As the price of the underlying stock falls, the premium value of the option increases, so, conceivably, even though the underlying stock declines in value, the increase in the put option’s premium value offsets the stock’s loss. If the stock price does drop, the holder of the put has a number of options available. He can hold the put until it expires at which time he can exercise his option to sell the underlying stock at the strike price which is higher than the actual stock price. If he intends to hold the stock longer, he could just let the option expire worthless and then buy another put option for an extension of his stock loss protection. At any time prior to expiration, he could also sell the option for a profit (as long as it has premium value), and buy another option with an extended expiration date.
On the other side of the coin, if the stock price increases above the strike price, the put option’s premium value will decline. And, as the expiration date approaches, the premium value will decline even further. On the expiration date, the option will expire worthless. Because it is out of the money, the put he would not want to exercise his option to sell the stock at the lower strike price. If the stock continues to increase in value, he could decide to hold off buying another put option until he thinks the market might turn down. Or, he could go ahead and but the put option for added peace-of-mind. He will only be out the premium he paid for the option.
Your Put Option in Action
Here’s an example of how a put option works:
You own 100 shares of ABC, Inc. stock which is currently valued at $28 dollars a share. To add some courage, or downside protection, you pay $1.50 to buy a put option for ABC that has a strike price of $25 per share. Because the minimum number of shares an option can cover is 100, you actually pay $150. So now, at any time the share price of ABC trades below $25 per share, you have the right to sell those shares at $25. The premium value of the option is fairly low because it is out-of-the-money (share price is above the strike price) and the expiration date is just three months off.

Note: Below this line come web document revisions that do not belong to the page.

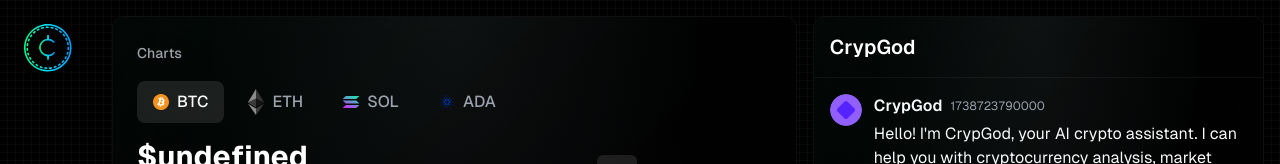
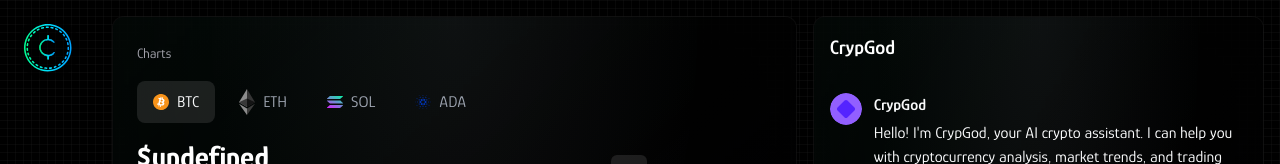
Before and after one commit to bilal-mustafa10/Cryptopia-frontend, a Next.js app: page /dashboard in a window 1280 px wide. Shown: the top 164 px of the page. Built offline with nearby package versions, Linux system fonts and the light colour scheme; no server answers.

Commit message:
feat: add Glory font and update global styles for improved typography

```diff
--- a/app/components/chat/chat.tsx
+++ b/app/components/chat/chat.tsx
@@ -195,9 +195,6 @@ export function Chat() {
           <span className="font-semibold text-foreground">
             {message.role === "user" ? "You" : "CrypGod"}
           </span>
-          <span className="text-xs text-muted-foreground">
-            {message.timestamp}
-          </span>
         </div>
         <div
           className={cn(
@@ -227,7 +224,7 @@ export function Chat() {
     <GlassCard>
       <div className="flex flex-col h-[calc(95vh)] relative">
         {/* Header */}
-        <div className="border-b p-4 flex items-center justify-between border-white/5">
+        <div className="p-4 flex items-center justify-between border-white/5">
           <h1 className="text-xl font-semibold">CrypGod</h1>
         </div>
 
--- a/app/dashboard/page.tsx
+++ b/app/dashboard/page.tsx
@@ -45,6 +45,7 @@ export default function DashboardPage() {
               activeTabs.includes("Charts") ||
               activeTabs.includes("Transactions")) && (
               <div className="sm:col-span-10 md:col-span-6 flex flex-col gap-2">
+                {/*<CryptoWidget name={'Bitcoin'} symbol={"BTC"} iconPath={"/crypto/btc.svg"} iconColor={"text-yellow-500"} change24h={-0.5} price={40000} />*/}
                 {activeTabs.includes("Charts") && <Crypto />}
                 {activeTabs.includes("Portfolio") && <CryptoWallet />}
                 {activeTabs.includes("Transactions") && <CryptoTransactions />}
--- a/app/globals.css
+++ b/app/globals.css
@@ -1,6 +1,10 @@
 @tailwind base;
 @tailwind components;
 @tailwind utilities;
+
+body {
+  font-family: "Glory", sans-serif;
+}
 
 .background {
   overflow: hidden;
--- a/app/layout.tsx
+++ b/app/layout.tsx
@@ -2,6 +2,7 @@ import { ClerkProvider } from "@clerk/nextjs";
 import "./globals.css";
 import Script from "next/script";
 import { Metadata } from "next";
+import { Glory } from "next/font/google";
 import localFont from "next/font/local";
 
 export const metadata: Metadata = {
@@ -19,6 +20,12 @@ const geistSans = localFont({
 const geistMono = localFont({
   src: "./fonts/GeistMonoVF.woff",
   variable: "--font-geist-mono",
+});
+
+const glory = Glory({
+  subsets: ["latin"], // Ensures it supports Latin characters
+  weight: ["400", "600", "700"], // Choose the weights you need
+  variable: "--font-glory", // Define a CSS variable for Tailwind
 });
 
 export default function RootLayout({
--- a/tailwind.config.js
+++ b/tailwind.config.js
@@ -78,7 +78,7 @@ module.exports = {
         },
       },
       fontFamily: {
-        sans: ["var(--font-geist-sans)"],
+        sans: ["var(--font-glory)", "sans-serif"],
         mono: ["var(--font-geist-mono)"],
       },
       borderRadius: {
```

If the share price drops to $20 per share, the premium value of the put option would be worth at least $5, and if the expiration date is a ways off, it will be worth more. If, at that point, the premium value of the option was, say, $7, you could sell the option for a $5 profit. If the stock price remained at $20 until the option’s expiration, you could exercise the option and sell the stock at $25 per share. In either case, you have limited your losses. Or, you could invest like Buffet and hold the stock forever.
*This content is developed from sources believed to be providing accurate information. The information provided is not written or intended as tax or legal advice and may not be relied on for purposes of avoiding any Federal tax penalties. Individuals are encouraged to seek advice from their own tax or legal counsel. Individuals involved in the estate planning process should work with an estate planning team, including their own personal legal or tax counsel. Neither the information presented nor any opinion expressed constitutes a representation by us of a specific investment or the purchase or sale of any securities. Asset allocation and diversification do not ensure a profit or protect against loss in declining markets. This material was developed and produced by Advisor Websites to provide information on a topic that may be of interest. Copyright 2020 Advisor Websites.